_WHAT YOU SHOULD DO_
Search the data for "color" and copy every matching line.
START DATA TO USE
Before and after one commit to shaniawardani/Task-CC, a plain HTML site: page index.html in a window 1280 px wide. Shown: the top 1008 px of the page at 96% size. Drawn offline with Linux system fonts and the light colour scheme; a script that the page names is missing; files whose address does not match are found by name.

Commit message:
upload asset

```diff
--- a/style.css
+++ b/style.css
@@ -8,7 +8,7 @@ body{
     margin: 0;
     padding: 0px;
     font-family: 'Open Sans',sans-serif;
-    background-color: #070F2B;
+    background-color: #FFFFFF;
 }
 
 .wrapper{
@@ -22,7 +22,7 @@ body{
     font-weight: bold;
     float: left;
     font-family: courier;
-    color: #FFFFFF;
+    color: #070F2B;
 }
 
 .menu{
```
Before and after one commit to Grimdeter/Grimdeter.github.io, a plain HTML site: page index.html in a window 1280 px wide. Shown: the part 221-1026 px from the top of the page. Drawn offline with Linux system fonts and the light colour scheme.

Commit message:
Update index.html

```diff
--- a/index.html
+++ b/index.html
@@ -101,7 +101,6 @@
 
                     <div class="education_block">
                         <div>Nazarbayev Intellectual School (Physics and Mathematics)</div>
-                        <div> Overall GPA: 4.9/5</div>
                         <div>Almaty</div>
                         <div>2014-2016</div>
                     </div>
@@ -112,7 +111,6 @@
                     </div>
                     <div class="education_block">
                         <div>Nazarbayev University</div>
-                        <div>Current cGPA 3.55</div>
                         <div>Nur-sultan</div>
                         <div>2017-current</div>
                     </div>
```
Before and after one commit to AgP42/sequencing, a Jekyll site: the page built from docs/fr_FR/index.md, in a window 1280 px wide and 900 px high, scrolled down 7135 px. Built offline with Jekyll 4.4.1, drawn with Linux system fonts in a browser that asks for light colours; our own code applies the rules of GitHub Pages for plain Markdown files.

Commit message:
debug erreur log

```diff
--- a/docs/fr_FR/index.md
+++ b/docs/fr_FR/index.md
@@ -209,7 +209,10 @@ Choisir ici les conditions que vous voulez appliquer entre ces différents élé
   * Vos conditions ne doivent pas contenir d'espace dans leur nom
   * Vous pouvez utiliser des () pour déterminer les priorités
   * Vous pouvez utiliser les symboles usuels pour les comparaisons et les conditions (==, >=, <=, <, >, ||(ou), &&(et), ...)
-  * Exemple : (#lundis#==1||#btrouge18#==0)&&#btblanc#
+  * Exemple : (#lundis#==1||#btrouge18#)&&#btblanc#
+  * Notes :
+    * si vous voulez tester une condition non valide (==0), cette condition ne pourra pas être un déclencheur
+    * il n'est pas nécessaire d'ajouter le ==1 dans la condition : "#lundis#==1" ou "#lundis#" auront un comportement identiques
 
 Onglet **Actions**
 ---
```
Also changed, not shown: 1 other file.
END DATA TO USE
_EXERCISE SOLUTION_
-    background-color: #070F2B;
+    background-color: #FFFFFF;
-    color: #FFFFFF;
+    color: #070F2B;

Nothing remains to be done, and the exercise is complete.